» DATA PROVIDED
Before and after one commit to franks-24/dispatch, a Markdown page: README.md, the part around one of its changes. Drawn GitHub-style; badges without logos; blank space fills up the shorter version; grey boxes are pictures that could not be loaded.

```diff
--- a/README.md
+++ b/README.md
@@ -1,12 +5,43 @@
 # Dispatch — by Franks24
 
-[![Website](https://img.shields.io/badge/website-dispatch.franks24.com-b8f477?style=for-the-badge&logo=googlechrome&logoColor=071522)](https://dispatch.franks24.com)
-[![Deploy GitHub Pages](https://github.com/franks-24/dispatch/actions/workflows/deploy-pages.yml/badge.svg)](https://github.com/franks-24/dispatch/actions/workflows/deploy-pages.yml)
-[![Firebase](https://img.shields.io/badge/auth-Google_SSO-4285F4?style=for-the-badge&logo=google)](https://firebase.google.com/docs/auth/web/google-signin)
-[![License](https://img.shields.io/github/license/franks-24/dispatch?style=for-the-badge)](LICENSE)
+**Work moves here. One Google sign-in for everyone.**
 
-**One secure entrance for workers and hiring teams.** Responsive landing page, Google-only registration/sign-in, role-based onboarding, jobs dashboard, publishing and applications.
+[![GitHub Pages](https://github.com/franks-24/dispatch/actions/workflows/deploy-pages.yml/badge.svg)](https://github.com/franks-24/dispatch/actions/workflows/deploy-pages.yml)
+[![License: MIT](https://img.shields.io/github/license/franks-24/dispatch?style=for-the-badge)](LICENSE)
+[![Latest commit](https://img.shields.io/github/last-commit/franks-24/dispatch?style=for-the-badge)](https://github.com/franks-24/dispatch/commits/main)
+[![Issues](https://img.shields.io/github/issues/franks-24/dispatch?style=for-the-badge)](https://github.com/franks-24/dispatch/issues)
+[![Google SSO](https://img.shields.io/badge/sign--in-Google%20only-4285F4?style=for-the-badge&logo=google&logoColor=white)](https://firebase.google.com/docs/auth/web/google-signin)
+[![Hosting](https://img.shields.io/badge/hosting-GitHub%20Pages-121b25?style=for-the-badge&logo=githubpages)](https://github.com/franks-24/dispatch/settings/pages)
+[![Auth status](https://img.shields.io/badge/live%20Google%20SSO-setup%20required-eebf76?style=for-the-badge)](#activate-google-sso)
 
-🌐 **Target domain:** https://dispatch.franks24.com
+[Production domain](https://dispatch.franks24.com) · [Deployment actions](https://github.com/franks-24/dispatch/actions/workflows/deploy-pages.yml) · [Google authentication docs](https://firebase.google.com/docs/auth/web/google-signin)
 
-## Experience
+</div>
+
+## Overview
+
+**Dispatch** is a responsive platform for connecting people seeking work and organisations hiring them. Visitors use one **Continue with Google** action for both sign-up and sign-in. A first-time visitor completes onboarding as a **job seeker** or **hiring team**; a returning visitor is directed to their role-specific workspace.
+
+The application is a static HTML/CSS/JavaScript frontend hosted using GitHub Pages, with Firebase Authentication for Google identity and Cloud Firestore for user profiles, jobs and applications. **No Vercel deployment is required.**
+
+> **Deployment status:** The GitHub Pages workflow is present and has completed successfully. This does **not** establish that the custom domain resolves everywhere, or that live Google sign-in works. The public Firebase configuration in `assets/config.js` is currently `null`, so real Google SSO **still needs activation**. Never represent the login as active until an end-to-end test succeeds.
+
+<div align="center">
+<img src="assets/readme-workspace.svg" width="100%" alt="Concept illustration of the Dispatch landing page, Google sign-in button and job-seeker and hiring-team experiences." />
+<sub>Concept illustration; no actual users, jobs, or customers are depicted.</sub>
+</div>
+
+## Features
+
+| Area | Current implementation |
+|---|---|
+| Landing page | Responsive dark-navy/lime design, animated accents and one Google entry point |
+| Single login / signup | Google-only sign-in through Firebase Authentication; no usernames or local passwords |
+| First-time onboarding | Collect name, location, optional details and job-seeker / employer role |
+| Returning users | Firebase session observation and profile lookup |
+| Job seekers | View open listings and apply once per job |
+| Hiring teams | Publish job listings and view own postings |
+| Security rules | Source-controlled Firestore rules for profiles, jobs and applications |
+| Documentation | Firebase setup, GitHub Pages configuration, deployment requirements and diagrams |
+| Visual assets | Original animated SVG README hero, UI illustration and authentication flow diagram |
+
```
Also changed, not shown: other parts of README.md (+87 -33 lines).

* * *

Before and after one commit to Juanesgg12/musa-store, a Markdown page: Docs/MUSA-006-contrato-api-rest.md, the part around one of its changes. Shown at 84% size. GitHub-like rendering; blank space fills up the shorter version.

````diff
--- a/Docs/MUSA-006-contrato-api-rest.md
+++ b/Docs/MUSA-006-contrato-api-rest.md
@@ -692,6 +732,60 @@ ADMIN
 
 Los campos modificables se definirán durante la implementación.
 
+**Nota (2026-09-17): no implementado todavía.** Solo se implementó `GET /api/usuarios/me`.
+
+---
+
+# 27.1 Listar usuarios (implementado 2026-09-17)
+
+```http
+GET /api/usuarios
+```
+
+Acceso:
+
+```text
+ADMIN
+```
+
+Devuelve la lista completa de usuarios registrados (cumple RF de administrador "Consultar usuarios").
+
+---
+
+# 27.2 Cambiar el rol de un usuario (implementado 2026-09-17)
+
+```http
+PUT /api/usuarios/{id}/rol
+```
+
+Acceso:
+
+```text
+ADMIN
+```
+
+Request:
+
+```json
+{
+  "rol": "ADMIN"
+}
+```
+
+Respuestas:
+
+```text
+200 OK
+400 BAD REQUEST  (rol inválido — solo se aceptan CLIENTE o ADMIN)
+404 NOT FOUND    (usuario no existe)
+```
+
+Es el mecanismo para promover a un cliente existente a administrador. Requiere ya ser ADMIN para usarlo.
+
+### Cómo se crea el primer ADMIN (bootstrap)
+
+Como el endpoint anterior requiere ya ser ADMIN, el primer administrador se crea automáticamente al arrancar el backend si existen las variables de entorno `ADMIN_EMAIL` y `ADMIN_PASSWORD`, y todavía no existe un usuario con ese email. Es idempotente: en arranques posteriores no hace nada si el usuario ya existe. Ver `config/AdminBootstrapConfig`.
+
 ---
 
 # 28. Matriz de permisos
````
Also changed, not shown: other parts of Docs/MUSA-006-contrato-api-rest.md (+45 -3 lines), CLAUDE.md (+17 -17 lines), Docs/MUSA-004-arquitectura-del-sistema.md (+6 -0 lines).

» DIRECTIONS
Looking at the records above, which lines contain "onboarding"? Copy those lines.

» TASK OUTPUT
-**One secure entrance for workers and hiring teams.** Responsive landing page, Google-only registration/sign-in, role-based onboarding, jobs dashboard, publishing and applications.
+**Dispatch** is a responsive platform for connecting people seeking work and organisations hiring them. Visitors use one **Continue with Google** action for both sign-up and sign-in. A first-time visitor completes onboarding as a **job seeker** or **hiring team**; a returning visitor is directed to their role-specific workspace.
+| First-time onboarding | Collect name, location, optional details and job-seeker / employer role |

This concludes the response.